→ Aim of the exercise
Show every line in the material below in which the string "Before" appears.

→ Source material
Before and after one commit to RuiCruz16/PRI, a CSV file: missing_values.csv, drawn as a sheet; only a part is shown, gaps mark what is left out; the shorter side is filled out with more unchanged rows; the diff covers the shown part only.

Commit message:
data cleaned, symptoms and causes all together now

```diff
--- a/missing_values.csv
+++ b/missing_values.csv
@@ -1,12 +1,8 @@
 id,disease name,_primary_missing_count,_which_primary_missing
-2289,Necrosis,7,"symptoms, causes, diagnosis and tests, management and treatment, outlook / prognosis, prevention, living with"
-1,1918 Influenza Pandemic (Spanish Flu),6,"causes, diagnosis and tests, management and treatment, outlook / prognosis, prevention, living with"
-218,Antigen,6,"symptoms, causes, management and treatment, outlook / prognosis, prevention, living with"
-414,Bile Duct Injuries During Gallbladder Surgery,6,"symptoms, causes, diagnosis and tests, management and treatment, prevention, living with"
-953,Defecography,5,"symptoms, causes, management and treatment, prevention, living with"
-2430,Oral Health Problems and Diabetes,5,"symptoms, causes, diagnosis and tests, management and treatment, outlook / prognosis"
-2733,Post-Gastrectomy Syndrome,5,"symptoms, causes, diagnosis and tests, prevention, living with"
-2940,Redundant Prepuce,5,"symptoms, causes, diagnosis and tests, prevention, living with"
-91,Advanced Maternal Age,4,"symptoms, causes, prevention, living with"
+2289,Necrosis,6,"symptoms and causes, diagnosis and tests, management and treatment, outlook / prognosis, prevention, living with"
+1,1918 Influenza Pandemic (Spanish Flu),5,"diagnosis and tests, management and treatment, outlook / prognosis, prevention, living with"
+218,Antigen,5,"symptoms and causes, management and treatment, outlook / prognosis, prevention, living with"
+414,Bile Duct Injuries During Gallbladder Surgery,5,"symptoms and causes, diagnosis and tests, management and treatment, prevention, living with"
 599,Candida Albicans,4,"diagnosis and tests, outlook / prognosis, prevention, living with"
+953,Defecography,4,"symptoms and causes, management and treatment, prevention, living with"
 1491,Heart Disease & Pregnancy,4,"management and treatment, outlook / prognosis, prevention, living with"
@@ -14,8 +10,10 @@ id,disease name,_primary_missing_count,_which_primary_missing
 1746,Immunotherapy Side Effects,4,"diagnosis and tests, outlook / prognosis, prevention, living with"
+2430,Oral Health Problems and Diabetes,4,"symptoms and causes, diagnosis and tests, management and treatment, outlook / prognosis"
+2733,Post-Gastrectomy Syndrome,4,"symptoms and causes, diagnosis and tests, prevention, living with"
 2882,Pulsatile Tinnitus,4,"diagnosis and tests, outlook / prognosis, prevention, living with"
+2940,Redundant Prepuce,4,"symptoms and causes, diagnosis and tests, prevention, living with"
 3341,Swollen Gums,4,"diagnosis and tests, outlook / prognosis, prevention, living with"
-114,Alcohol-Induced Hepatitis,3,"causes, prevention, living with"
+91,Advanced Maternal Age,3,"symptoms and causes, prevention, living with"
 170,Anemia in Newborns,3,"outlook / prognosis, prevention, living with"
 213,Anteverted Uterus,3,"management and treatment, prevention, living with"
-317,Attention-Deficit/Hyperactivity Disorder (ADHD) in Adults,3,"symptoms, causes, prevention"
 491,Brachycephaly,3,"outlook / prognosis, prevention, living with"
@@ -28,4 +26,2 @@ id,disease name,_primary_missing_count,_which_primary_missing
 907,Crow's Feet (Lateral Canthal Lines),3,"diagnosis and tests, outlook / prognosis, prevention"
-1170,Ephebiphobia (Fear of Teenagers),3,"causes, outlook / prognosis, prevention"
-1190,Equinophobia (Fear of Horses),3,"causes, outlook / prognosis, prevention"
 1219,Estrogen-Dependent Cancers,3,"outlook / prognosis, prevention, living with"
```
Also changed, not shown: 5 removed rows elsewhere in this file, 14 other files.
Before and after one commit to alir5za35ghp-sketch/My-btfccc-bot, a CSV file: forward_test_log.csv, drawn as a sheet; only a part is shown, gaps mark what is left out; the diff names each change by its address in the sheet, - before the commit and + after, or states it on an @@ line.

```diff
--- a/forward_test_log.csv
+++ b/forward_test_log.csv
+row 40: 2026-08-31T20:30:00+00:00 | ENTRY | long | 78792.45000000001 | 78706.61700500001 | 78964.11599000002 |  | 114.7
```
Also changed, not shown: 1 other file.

→ Finished task
Before and after one commit to RuiCruz16/PRI, a CSV file: missing_values.csv, drawn as a sheet; only a part is shown, gaps mark what is left out; the shorter side is filled out with more unchanged rows; the diff covers the shown part only.
Before and after one commit to alir5za35ghp-sketch/My-btfccc-bot, a CSV file: forward_test_log.csv, drawn as a sheet; only a part is shown, gaps mark what is left out; the diff names each change by its address in the sheet, - before the commit and + after, or states it on an @@ line.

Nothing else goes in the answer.